**Directions for this task:**
Write the listing out again word for word, excluding any pictures.

Start of Records to process

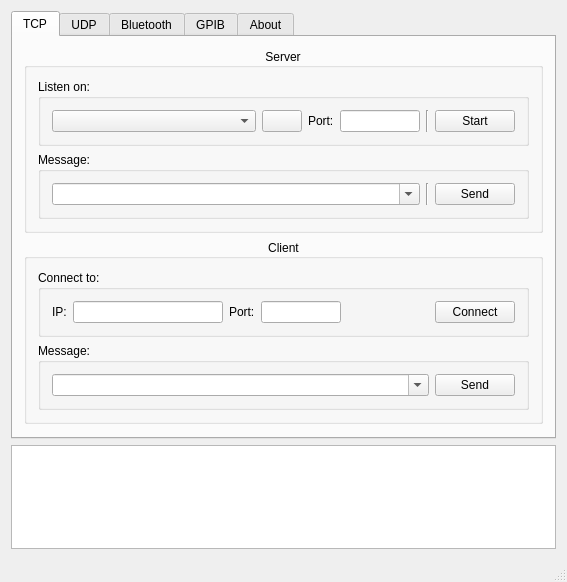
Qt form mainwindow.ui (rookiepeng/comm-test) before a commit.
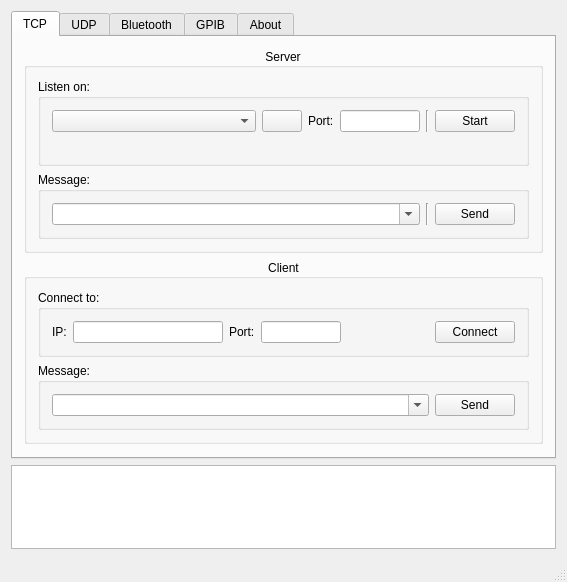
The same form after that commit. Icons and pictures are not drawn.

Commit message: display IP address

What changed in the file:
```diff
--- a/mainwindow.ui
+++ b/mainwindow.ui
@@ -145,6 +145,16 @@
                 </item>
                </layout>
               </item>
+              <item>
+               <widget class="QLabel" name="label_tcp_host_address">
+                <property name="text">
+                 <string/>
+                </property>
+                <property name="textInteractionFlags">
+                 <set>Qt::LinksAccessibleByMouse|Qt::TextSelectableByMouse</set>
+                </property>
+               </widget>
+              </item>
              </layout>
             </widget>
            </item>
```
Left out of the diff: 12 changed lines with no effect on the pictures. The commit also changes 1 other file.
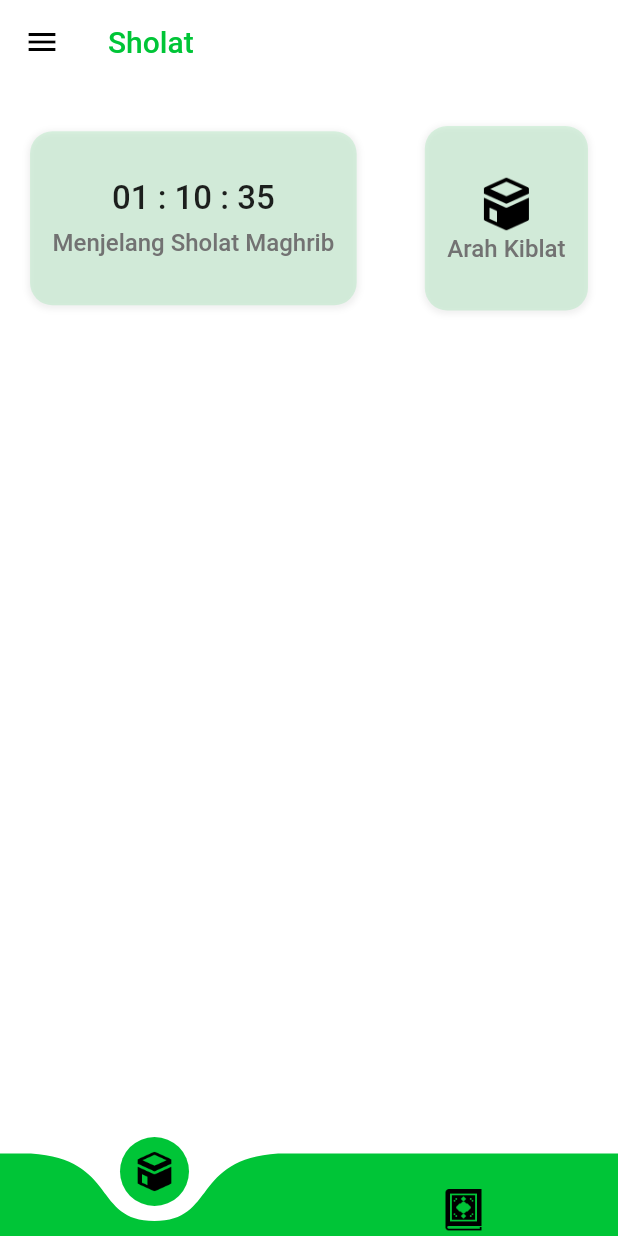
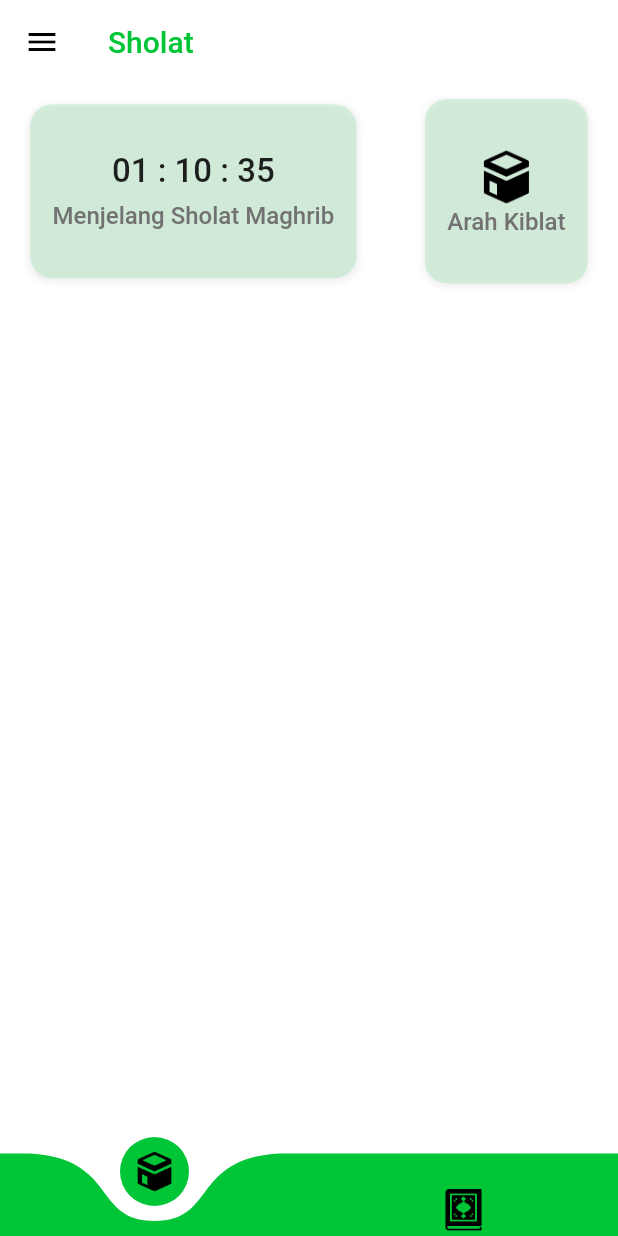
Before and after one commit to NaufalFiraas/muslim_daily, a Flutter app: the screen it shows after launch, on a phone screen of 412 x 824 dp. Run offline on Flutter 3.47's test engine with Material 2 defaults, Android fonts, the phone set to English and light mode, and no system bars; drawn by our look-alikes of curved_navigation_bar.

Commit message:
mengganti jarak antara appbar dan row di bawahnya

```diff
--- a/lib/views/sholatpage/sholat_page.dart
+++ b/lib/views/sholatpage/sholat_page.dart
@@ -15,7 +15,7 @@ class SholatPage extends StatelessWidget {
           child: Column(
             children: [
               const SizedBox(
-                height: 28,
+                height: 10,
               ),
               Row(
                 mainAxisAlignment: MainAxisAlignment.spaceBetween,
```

End of Records to process

**Exercise output:**
Qt form mainwindow.ui (rookiepeng/comm-test) before a commit.
The same form after that commit. Icons and pictures are not drawn.

Commit message: display IP address

What changed in the file:
```diff
--- a/mainwindow.ui
+++ b/mainwindow.ui
@@ -145,6 +145,16 @@
                 </item>
                </layout>
               </item>
+              <item>
+               <widget class="QLabel" name="label_tcp_host_address">
+                <property name="text">
+                 <string/>
+                </property>
+                <property name="textInteractionFlags">
+                 <set>Qt::LinksAccessibleByMouse|Qt::TextSelectableByMouse</set>
+                </property>
+               </widget>
+              </item>
              </layout>
             </widget>
            </item>
```
Left out of the diff: 12 changed lines with no effect on the pictures. The commit also changes 1 other file.
Before and after one commit to NaufalFiraas/muslim_daily, a Flutter app: the screen it shows after launch, on a phone screen of 412 x 824 dp. Run offline on Flutter 3.47's test engine with Material 2 defaults, Android fonts, the phone set to English and light mode, and no system bars; drawn by our look-alikes of curved_navigation_bar.

Commit message:
mengganti jarak antara appbar dan row di bawahnya

```diff
--- a/lib/views/sholatpage/sholat_page.dart
+++ b/lib/views/sholatpage/sholat_page.dart
@@ -15,7 +15,7 @@ class SholatPage extends StatelessWidget {
           child: Column(
             children: [
               const SizedBox(
-                height: 28,
+                height: 10,
               ),
               Row(
                 mainAxisAlignment: MainAxisAlignment.spaceBetween,
```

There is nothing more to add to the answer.